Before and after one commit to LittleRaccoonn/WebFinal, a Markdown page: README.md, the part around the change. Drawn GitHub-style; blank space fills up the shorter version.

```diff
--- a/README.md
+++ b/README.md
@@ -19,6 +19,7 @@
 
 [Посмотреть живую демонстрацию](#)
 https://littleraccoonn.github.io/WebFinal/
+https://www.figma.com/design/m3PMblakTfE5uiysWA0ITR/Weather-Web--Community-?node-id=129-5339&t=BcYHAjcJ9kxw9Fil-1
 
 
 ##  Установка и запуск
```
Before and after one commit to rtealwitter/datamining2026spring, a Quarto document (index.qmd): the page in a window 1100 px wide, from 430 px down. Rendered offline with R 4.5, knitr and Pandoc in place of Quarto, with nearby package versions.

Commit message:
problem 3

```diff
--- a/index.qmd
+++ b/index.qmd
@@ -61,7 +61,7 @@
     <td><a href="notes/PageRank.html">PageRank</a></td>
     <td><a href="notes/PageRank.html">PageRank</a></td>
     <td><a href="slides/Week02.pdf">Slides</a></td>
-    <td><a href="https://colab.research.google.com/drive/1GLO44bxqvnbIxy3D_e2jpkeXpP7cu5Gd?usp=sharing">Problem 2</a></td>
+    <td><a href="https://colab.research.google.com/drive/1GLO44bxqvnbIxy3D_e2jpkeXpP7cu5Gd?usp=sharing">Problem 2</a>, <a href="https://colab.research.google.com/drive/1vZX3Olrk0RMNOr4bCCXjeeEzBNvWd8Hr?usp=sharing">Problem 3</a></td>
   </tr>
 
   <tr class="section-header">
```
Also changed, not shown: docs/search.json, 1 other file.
__________________________________________________
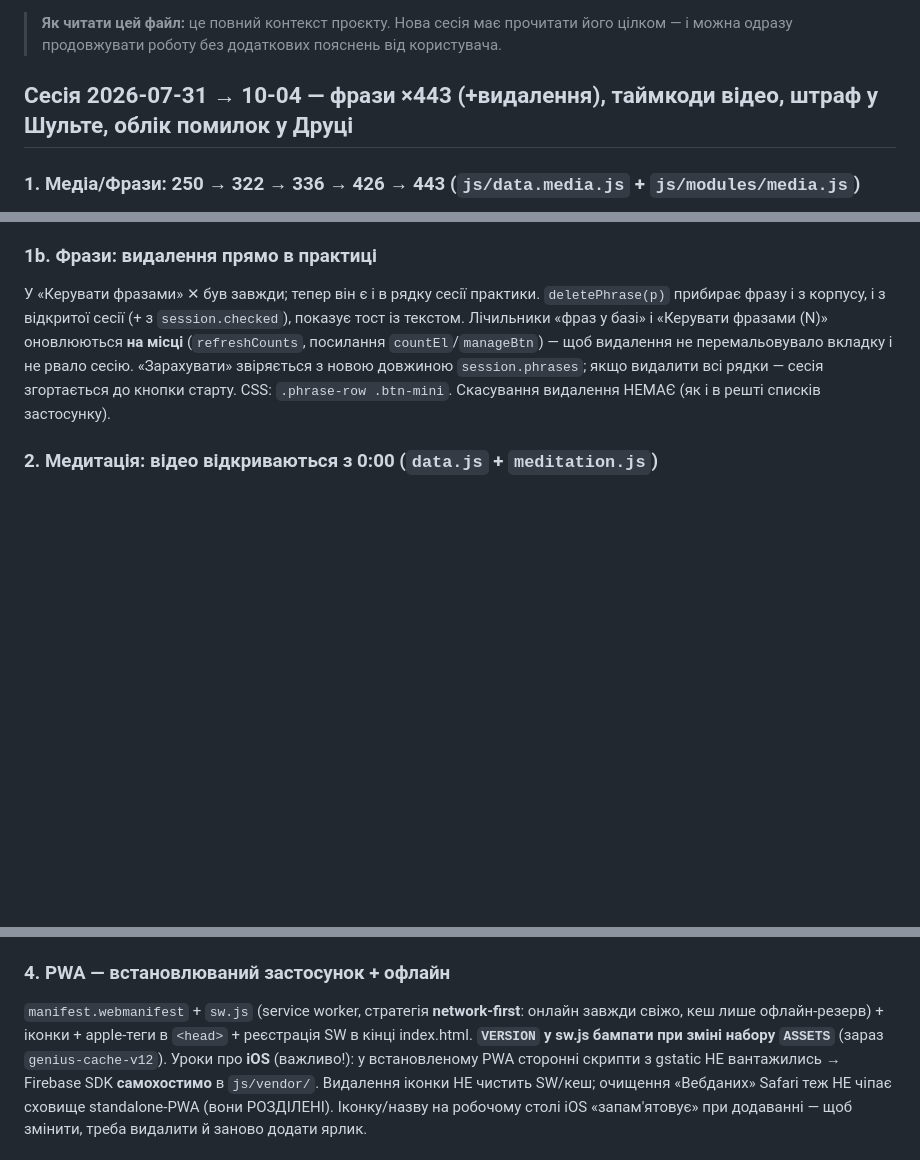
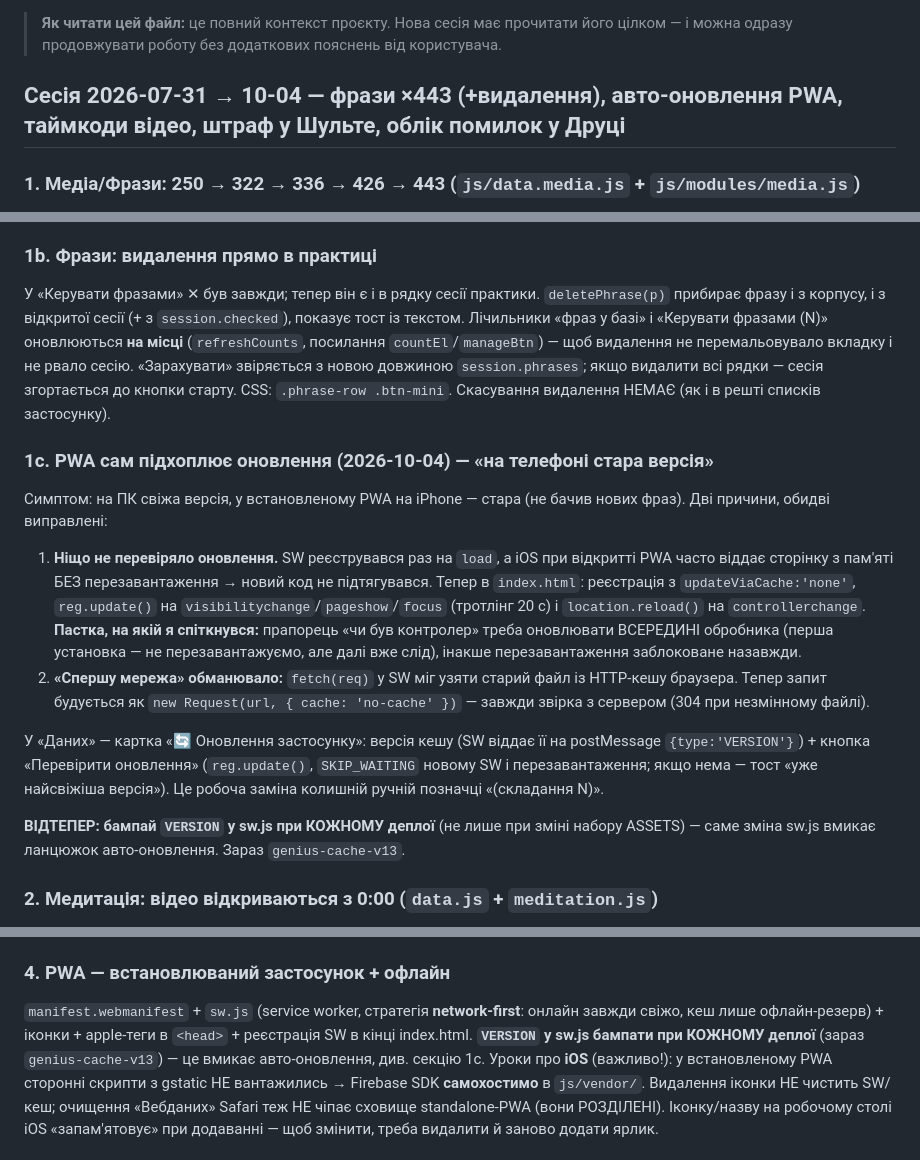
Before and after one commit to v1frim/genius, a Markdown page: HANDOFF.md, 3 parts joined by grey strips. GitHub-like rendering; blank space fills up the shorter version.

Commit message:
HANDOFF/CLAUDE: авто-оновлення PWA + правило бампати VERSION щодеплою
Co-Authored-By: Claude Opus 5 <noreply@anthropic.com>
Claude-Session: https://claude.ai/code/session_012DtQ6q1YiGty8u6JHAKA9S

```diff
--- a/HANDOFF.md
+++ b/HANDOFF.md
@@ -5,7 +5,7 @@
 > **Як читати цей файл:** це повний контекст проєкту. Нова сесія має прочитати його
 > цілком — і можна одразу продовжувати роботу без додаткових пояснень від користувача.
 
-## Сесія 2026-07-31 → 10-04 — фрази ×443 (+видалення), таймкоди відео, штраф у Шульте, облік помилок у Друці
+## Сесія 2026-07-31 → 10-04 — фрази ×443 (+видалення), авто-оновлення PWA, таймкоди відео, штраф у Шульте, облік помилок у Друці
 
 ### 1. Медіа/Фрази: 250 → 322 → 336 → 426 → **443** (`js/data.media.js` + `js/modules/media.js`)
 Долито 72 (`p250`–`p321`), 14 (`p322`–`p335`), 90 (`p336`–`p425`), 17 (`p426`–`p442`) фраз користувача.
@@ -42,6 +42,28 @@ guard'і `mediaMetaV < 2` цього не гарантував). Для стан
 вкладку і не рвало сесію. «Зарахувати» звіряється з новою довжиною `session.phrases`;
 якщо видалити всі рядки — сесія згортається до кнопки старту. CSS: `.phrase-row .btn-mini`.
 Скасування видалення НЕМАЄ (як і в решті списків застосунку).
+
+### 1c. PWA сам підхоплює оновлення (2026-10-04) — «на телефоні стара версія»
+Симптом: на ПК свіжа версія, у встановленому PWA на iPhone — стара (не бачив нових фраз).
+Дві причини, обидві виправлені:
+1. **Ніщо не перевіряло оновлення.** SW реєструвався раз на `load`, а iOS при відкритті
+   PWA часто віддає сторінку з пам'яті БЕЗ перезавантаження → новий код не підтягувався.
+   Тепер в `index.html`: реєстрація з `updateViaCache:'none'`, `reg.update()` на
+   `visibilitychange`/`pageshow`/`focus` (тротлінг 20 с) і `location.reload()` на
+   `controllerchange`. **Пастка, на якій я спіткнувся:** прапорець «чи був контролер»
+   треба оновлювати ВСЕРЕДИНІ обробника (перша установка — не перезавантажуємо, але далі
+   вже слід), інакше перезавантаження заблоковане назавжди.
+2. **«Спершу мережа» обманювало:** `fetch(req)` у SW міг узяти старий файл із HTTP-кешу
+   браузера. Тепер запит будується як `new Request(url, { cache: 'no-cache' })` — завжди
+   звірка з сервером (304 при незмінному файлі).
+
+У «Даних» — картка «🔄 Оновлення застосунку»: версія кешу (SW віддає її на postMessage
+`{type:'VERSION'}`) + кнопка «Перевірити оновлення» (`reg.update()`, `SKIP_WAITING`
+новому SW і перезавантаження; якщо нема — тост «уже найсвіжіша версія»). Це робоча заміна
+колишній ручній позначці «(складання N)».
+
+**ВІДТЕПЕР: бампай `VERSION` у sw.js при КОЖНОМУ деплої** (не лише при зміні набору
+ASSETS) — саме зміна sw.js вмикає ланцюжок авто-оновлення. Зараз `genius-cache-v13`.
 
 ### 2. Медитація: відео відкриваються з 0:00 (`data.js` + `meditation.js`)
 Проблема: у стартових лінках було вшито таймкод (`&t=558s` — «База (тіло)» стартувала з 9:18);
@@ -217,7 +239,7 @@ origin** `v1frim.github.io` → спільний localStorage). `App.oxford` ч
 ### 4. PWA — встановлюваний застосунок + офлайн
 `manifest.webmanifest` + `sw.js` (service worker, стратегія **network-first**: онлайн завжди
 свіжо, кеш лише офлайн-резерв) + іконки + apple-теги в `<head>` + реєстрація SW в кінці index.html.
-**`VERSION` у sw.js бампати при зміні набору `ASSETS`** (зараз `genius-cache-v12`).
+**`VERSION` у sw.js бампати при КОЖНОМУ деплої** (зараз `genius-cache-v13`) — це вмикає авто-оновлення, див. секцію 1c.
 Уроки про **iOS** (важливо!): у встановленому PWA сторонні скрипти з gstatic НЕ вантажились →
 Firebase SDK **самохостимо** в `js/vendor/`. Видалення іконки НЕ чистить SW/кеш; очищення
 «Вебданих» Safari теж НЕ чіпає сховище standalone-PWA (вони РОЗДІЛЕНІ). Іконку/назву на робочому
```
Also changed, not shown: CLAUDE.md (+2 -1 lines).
__________________________________________________
The result should be every line that contains "авто", copied from the entries.

**OUTPUT FOR THIS TASK**
HANDOFF/CLAUDE: авто-оновлення PWA + правило бампати VERSION щодеплою
+## Сесія 2026-07-31 → 10-04 — фрази ×443 (+видалення), авто-оновлення PWA, таймкоди відео, штраф у Шульте, облік помилок у Друці
+ASSETS) — саме зміна sw.js вмикає ланцюжок авто-оновлення. Зараз `genius-cache-v13`.
+**`VERSION` у sw.js бампати при КОЖНОМУ деплої** (зараз `genius-cache-v13`) — це вмикає авто-оновлення, див. секцію 1c.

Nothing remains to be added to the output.